_Task prompt_
Consider the entries given below. Count the lines that include "Daily" and give only the count.

_Task data_
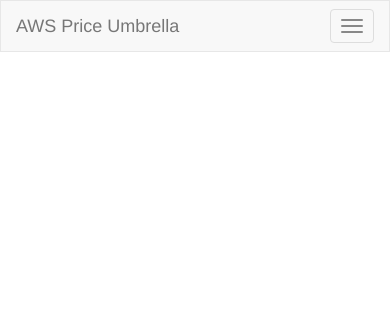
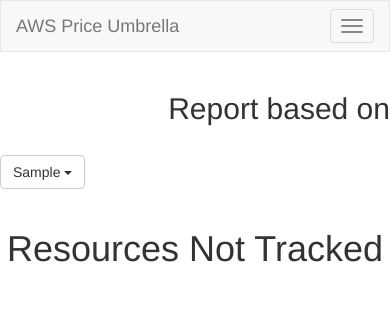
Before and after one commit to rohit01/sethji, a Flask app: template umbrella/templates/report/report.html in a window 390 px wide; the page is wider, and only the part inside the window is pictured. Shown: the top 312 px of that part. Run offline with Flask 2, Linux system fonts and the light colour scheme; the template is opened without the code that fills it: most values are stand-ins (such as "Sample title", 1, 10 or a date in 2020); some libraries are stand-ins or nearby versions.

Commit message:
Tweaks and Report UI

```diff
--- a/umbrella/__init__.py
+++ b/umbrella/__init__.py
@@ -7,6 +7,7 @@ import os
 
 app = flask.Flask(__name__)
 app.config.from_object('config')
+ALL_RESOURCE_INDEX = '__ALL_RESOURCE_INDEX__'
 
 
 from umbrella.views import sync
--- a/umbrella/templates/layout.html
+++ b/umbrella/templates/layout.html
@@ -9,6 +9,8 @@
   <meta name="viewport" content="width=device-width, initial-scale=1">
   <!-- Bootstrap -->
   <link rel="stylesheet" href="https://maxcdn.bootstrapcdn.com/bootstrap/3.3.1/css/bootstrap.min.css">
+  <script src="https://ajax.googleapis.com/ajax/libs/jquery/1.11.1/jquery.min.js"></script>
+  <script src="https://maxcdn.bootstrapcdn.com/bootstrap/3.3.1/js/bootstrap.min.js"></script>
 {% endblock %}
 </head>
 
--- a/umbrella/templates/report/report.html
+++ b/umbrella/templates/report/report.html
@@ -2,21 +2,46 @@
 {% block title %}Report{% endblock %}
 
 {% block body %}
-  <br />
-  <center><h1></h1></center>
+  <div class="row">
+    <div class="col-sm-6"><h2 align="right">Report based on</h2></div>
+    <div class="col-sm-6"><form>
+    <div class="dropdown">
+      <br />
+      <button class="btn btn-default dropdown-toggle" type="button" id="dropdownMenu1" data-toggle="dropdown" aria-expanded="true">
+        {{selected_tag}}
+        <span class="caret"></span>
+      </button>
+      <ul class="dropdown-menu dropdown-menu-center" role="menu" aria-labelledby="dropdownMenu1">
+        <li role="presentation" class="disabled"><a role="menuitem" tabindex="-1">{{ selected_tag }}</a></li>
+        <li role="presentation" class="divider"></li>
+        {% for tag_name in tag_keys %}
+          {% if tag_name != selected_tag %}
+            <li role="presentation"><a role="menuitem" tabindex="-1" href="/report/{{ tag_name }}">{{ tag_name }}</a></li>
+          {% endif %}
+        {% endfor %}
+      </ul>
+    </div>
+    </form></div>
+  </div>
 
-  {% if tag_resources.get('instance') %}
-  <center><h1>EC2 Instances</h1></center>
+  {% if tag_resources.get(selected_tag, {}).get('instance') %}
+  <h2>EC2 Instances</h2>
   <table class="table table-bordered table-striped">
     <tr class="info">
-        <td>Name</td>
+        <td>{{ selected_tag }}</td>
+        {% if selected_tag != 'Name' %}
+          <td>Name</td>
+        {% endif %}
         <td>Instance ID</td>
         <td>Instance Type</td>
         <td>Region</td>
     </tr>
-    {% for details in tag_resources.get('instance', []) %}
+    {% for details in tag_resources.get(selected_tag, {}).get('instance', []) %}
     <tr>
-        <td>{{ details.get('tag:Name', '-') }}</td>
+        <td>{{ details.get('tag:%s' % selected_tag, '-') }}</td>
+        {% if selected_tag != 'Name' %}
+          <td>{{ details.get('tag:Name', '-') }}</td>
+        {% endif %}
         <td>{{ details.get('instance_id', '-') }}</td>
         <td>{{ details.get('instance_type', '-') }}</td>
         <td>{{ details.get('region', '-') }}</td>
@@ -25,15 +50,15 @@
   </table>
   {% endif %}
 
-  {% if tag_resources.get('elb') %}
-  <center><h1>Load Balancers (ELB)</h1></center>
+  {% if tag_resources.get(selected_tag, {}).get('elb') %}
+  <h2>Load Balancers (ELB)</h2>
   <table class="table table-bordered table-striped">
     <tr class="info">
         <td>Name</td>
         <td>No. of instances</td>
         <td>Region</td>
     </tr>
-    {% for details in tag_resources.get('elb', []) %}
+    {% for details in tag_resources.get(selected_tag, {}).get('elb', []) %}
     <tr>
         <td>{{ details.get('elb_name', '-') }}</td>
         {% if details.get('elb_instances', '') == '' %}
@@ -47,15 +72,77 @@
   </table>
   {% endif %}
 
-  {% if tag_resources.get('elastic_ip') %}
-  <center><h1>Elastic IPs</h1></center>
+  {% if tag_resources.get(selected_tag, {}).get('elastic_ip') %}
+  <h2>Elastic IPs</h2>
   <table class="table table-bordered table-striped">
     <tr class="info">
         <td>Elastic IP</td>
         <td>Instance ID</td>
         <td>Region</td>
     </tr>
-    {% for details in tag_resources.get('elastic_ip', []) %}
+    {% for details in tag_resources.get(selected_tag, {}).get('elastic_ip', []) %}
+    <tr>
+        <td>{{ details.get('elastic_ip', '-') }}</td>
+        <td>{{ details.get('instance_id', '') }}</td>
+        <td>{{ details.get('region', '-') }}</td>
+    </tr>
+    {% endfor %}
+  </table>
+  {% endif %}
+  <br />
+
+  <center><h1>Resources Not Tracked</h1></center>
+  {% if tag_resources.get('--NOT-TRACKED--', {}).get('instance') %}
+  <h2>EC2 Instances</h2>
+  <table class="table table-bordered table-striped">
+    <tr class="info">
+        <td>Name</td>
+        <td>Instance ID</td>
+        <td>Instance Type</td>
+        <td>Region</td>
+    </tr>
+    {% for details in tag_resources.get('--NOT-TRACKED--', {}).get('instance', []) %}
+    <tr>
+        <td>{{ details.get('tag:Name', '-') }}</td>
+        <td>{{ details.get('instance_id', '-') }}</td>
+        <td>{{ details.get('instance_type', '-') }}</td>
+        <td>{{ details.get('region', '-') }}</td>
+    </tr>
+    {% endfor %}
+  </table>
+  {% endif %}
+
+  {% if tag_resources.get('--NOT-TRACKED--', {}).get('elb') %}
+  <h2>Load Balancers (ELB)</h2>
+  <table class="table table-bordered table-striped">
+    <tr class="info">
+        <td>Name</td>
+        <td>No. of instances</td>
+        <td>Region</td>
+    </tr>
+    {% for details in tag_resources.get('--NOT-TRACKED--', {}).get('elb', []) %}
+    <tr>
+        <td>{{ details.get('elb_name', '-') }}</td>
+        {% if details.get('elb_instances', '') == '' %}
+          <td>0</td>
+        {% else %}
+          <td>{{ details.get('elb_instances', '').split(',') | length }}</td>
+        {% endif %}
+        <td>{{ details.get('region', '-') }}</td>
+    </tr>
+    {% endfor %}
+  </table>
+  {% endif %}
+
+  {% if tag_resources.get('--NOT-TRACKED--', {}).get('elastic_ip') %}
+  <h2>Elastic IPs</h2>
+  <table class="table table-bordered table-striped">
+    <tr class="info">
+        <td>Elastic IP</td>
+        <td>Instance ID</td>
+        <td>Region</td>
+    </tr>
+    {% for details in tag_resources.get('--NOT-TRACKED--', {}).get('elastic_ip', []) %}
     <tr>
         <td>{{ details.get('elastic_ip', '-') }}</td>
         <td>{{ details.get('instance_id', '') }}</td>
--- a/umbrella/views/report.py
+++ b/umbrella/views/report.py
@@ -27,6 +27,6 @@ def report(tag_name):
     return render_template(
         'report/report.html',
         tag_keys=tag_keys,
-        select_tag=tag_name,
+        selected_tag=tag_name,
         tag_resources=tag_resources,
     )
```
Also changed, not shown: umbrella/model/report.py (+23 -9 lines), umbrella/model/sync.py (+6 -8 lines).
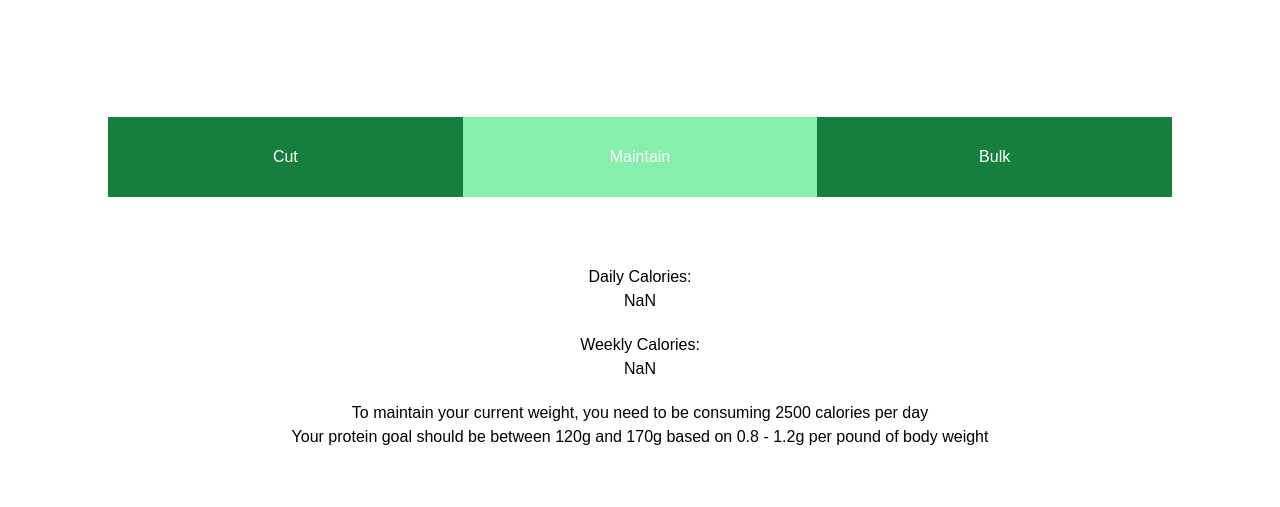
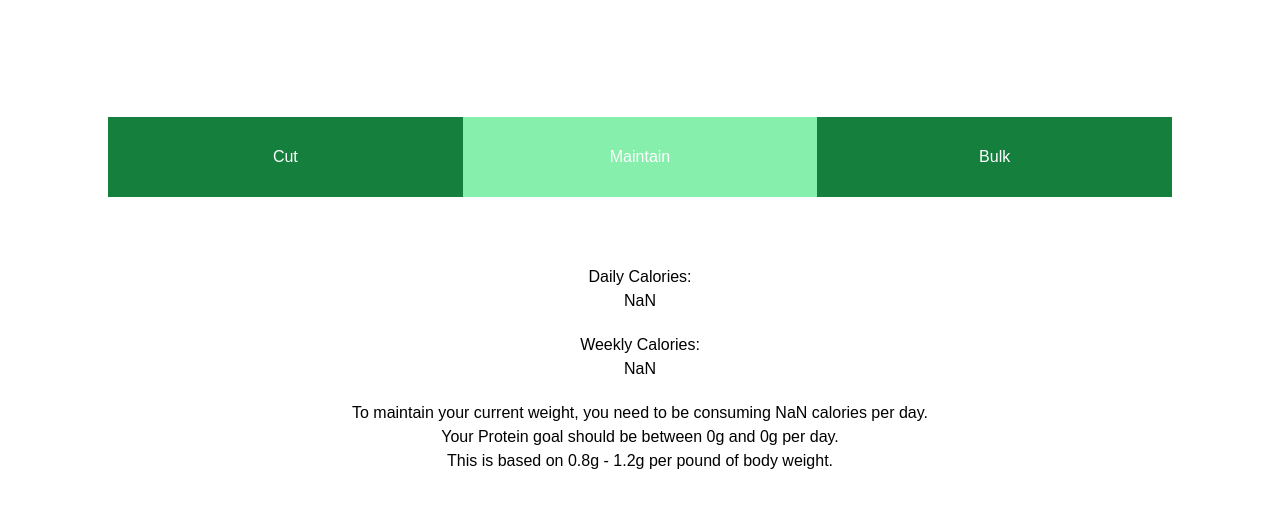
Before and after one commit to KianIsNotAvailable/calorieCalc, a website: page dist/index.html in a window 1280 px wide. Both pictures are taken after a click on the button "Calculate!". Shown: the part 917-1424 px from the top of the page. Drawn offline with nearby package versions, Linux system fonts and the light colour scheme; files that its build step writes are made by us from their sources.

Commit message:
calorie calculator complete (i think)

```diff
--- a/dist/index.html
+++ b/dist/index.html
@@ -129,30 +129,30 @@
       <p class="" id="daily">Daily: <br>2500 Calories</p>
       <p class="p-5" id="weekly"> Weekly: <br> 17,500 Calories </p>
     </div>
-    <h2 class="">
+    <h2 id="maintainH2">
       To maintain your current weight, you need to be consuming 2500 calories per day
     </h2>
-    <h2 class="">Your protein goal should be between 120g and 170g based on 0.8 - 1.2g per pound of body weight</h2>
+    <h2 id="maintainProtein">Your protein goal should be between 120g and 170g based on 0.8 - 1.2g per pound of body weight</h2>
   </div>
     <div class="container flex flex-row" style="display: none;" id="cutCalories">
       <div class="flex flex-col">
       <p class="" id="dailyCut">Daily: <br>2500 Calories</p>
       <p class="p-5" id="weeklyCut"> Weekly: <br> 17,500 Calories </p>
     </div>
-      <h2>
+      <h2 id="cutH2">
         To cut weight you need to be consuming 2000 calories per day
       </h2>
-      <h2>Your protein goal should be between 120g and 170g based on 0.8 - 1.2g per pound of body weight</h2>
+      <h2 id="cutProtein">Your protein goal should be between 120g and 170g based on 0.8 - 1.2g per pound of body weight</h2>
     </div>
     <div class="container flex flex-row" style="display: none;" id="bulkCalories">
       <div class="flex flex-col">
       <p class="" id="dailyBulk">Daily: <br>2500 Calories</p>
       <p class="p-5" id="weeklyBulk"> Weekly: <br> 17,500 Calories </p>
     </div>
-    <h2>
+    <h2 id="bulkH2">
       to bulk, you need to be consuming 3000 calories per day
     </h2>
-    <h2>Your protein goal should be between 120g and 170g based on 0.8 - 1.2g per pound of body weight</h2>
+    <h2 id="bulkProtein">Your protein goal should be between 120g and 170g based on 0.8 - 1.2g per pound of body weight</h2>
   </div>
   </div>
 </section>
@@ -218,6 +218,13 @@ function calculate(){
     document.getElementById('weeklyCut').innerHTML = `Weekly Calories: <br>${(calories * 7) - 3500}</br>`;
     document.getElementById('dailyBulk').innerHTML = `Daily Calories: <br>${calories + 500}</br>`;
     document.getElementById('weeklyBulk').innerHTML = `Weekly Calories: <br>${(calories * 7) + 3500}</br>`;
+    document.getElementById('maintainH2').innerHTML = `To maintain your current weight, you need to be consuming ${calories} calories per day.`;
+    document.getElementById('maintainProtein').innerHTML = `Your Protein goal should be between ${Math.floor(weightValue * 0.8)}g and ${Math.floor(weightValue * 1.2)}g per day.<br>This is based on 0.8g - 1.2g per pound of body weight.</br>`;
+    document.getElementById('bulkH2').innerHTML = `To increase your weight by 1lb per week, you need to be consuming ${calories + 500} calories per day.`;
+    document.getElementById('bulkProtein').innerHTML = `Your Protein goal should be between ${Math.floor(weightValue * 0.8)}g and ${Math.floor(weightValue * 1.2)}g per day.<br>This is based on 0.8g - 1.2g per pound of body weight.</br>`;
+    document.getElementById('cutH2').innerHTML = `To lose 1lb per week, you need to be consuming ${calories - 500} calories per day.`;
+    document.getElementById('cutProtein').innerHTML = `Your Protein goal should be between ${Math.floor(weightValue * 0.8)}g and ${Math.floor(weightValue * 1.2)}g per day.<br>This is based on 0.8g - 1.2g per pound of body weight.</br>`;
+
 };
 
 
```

_Completed task_
4